#### [REQUIREMENT]
Within the listing below, locate all lines containing the word "href". Copy each one.

++++ SUPPLIED MATERIAL

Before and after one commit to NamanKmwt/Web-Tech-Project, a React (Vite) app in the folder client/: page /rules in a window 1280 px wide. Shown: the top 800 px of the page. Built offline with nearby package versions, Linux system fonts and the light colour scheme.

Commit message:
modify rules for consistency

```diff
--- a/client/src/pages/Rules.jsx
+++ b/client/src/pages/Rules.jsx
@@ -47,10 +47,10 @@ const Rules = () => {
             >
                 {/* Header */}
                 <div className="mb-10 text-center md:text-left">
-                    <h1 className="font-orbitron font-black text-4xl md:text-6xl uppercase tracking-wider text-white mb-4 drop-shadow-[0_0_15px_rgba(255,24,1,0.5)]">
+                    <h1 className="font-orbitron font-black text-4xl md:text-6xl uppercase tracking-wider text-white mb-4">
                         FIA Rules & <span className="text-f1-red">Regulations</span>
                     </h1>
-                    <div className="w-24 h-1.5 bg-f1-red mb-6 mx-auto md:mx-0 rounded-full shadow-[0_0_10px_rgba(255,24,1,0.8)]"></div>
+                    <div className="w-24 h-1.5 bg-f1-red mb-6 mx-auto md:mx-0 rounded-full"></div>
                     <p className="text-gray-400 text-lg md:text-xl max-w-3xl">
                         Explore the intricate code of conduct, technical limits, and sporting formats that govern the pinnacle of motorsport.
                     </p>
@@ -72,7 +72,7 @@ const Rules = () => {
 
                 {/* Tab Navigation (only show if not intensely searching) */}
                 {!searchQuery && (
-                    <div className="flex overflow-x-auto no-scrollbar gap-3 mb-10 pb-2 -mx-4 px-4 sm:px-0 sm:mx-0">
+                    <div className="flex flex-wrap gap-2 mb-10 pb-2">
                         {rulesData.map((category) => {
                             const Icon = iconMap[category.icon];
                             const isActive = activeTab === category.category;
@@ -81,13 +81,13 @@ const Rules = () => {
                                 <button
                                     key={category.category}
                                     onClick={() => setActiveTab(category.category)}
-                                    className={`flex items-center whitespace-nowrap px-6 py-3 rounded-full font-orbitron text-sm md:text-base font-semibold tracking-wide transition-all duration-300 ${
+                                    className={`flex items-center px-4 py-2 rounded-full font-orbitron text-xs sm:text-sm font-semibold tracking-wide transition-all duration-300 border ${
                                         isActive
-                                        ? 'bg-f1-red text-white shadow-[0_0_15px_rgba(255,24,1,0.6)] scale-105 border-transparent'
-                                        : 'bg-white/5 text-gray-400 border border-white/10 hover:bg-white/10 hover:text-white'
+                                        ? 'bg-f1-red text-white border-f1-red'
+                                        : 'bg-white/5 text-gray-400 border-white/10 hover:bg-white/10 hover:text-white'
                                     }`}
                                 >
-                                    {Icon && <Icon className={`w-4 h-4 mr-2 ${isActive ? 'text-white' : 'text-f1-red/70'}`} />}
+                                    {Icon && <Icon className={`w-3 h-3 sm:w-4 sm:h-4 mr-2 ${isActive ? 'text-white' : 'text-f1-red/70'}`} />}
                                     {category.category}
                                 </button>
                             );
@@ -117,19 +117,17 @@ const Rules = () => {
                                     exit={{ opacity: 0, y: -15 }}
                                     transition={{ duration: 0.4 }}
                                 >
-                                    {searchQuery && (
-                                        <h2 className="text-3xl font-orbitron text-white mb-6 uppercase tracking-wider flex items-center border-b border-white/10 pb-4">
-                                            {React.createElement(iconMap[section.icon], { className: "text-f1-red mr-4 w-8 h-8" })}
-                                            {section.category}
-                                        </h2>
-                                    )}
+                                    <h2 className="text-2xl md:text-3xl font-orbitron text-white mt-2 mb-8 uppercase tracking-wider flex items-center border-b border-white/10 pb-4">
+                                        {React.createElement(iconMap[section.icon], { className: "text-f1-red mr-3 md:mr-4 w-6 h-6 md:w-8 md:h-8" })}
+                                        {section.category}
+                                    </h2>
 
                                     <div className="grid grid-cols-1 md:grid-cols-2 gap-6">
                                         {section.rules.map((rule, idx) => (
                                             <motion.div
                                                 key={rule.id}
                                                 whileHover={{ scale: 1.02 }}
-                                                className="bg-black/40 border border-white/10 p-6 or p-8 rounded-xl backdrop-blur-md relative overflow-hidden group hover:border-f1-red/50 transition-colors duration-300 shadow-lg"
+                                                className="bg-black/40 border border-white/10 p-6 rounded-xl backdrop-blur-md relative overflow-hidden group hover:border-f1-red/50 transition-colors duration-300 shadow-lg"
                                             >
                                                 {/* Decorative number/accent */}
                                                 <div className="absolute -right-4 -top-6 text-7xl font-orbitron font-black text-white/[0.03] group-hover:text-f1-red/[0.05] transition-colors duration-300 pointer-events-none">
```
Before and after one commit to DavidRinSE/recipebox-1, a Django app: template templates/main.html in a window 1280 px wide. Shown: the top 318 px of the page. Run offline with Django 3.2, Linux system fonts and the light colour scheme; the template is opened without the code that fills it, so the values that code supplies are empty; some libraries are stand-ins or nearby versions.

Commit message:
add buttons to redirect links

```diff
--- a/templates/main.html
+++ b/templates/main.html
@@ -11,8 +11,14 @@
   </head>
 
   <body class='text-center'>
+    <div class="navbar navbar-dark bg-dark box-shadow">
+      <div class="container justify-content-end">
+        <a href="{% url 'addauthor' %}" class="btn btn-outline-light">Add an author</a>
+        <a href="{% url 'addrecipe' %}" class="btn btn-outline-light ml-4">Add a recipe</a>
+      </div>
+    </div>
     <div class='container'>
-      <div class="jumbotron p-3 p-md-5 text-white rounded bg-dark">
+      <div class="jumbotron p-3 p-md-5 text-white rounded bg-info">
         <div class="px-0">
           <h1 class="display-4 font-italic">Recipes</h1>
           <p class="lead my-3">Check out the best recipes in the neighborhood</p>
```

++++++++

#### [TASK OUTPUT]
+        <a href="{% url 'addauthor' %}" class="btn btn-outline-light">Add an author</a>
+        <a href="{% url 'addrecipe' %}" class="btn btn-outline-light ml-4">Add a recipe</a>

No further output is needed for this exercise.